There are four tasks for this lesson:
- Study the Lesson.
- Complete the Memory Work.
- Complete the Reading Assignment.
- Complete the lesson Exam.
In lesson 01, we studied the four ages of world history, which must always be remembered:
1. Ancient World (3500-750 BC)
2. Classical World (750BC-500 AD)
3. Medieval World (500AD-1500 AD)
4. Modern World (1500 AD to Pres.)
In our last two lessons, we have studied the history of Greek civilization and the life of its champion: Alexander. We learned that the “Golden Age” of Greece developed after the Greeks emerged from the Persian Wars victorious and free. We learned that they enjoyed a time of peace and wealth–all of which centered in Athens–and that these conditions led to a time of great artistic achievement. We learned, however, that the Greeks were never able to unite and that ultimately that led to their fall. Greece was conquered by Philip of Macedonia in 338 BC, whose son went on to conquer the world until his early death in 323 BC.
In this lesson, we will study the world that Alexander left behind.
Obviously, Alexander was not planning to die as soon as he did. As he died, his massive kingdom–which extended from the western borders of Greece, to India in the east and from Macedonia in the north to the Sahara Desert in the south–was left up for grabs among the diadochi, or successors.
It is said that as Alexander died, he was asked who should be his successor. His answer was “the strongest” and the events that followed suggest that this was indeed true. At first, two possible successors were suggested. The first was Alexander IV, Alexander’s only son, who was born shortly after his father’s death. The second was Philip III, Alexander’s half-brother. Most of Alexander’s generals supported the succession of his son and they appointed themselves his guardians. This sounded great, except for the fact that one of his generals, Meleager, was left out of the plan.
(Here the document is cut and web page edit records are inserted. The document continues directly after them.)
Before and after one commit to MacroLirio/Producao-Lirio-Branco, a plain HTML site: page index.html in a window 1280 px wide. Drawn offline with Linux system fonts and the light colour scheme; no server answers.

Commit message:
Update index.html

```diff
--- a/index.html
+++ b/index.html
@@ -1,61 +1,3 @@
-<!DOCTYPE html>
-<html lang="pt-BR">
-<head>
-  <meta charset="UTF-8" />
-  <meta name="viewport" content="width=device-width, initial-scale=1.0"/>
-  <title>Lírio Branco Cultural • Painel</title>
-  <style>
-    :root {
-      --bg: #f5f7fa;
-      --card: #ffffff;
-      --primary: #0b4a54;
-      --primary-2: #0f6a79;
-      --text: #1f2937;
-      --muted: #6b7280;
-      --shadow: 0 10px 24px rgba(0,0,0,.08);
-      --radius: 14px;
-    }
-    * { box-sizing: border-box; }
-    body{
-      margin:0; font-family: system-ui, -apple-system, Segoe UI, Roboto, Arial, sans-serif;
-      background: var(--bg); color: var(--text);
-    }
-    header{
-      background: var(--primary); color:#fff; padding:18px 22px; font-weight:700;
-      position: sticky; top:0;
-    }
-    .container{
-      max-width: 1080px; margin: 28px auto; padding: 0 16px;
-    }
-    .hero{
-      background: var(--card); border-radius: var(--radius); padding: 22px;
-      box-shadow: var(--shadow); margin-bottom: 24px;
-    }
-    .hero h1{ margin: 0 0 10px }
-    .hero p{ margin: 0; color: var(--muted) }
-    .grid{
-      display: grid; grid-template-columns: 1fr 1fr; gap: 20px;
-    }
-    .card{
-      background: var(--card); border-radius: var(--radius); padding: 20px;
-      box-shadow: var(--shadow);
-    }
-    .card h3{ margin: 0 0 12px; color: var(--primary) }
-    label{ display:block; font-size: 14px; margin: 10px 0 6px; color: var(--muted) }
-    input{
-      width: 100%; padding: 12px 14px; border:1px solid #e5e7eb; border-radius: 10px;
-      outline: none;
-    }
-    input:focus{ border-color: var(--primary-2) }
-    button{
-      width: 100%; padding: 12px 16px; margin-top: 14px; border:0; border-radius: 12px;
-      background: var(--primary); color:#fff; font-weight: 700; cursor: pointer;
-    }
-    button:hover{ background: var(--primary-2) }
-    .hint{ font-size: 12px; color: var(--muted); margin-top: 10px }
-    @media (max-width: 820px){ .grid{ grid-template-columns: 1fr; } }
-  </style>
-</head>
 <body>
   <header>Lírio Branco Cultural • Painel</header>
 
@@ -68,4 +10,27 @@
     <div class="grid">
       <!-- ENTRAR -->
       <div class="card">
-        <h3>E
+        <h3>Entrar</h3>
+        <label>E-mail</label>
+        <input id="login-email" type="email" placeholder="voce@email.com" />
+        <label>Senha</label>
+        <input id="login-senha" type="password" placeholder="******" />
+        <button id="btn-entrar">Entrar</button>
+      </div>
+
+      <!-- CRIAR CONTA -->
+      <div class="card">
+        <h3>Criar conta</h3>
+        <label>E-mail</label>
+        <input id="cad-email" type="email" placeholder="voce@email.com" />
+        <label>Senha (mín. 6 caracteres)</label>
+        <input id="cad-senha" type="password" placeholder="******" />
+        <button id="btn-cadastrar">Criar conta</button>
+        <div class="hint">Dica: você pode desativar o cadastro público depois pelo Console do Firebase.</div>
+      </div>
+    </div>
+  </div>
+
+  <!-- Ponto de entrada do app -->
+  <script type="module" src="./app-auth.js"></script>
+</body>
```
He, supported by the soldiers, supported Philip III. Eventually, it was agreed that the kingdom of Alexander, like Sparta, be ruled by two kings.
Remember that there was one thing that the Greeks could never establish, and that was unity. In the end, Alexander’s generals and their supporters went to war with one another, fighting for control of a part, or all, of the kingdom for 40 years. When the dust of war settled, Alexander’s kingdom was divided into four kingdoms as the map shows below.
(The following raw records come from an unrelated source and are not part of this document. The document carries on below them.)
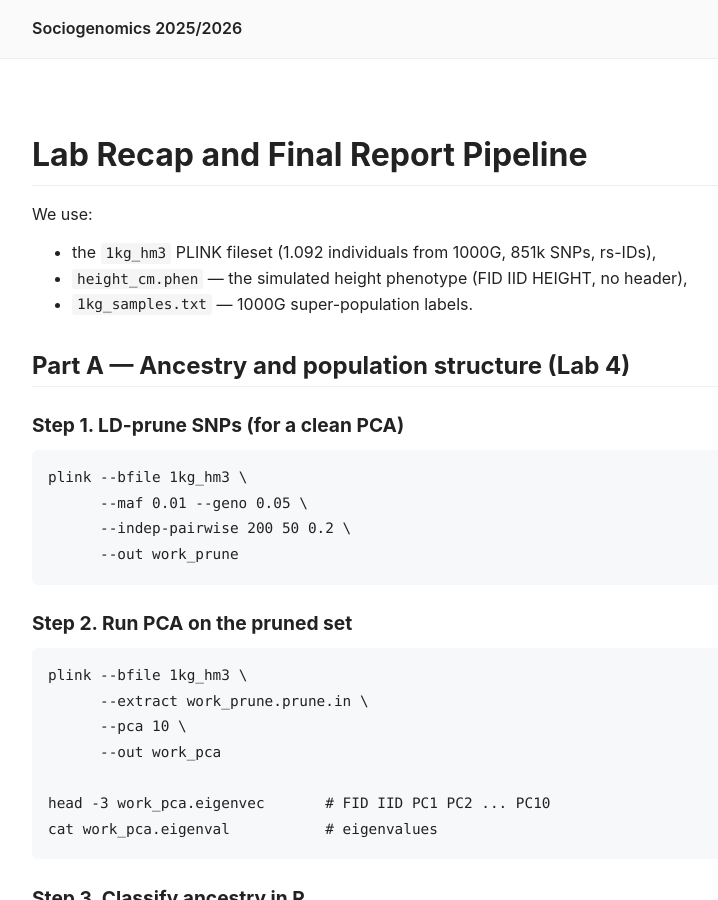
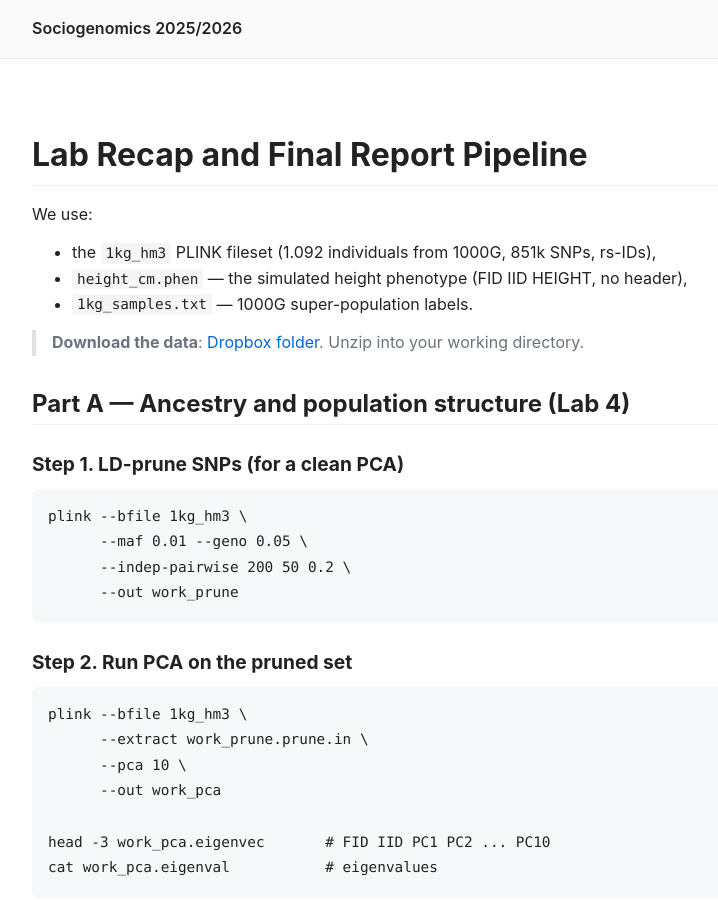
Before and after one commit to nicolabarban/sociogenomics_2025_2026, a Jekyll site: the page built from labs/week10/recap.md, in a window 1280 px wide and 900 px high. Shown: the whole window, without its empty margins (16-734 px from the left). Built offline with Jekyll 4.4.1, drawn with Linux system fonts in a browser that asks for light colours; our own code applies the rules of GitHub Pages for plain Markdown files.

Commit message:
docs(week10): add Dropbox link for the lab data

```diff
--- a/labs/week10/recap.md
+++ b/labs/week10/recap.md
@@ -9,6 +9,8 @@ We use:
 - the `1kg_hm3` PLINK fileset (1.092 individuals from 1000G, 851k SNPs, rs-IDs),
 - `height_cm.phen` — the simulated height phenotype (FID IID HEIGHT, no header),
 - `1kg_samples.txt` — 1000G super-population labels.
+
+> **Download the data**: [Dropbox folder](https://www.dropbox.com/scl/fo/jmnsl08mzzvkd0ya5g2qf/AGcEWxAUYQvhNYTdJs9zFQc?rlkey=vave7ui487um82kxgbikmfg2x&dl=0). Unzip into your working directory.
 
 ## Part A — Ancestry and population structure (Lab 4)
 
```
The Hellenistic Kingdom
To go beyond a general description of these kingdoms would be a waste of time in this course because these kingdoms were constantly fighting and their borders were constantly changing. These are Greeks, after all, and ultimately, there’s no use getting too familiar with them because they’re about to be steam-rolled by the growing Romans in the west. Our goal is to understand what happened in a general way so that we can use this knowledge when we read the New Testament and we study how Rome grew so quickly in upcoming lessons.
A. The Antigonids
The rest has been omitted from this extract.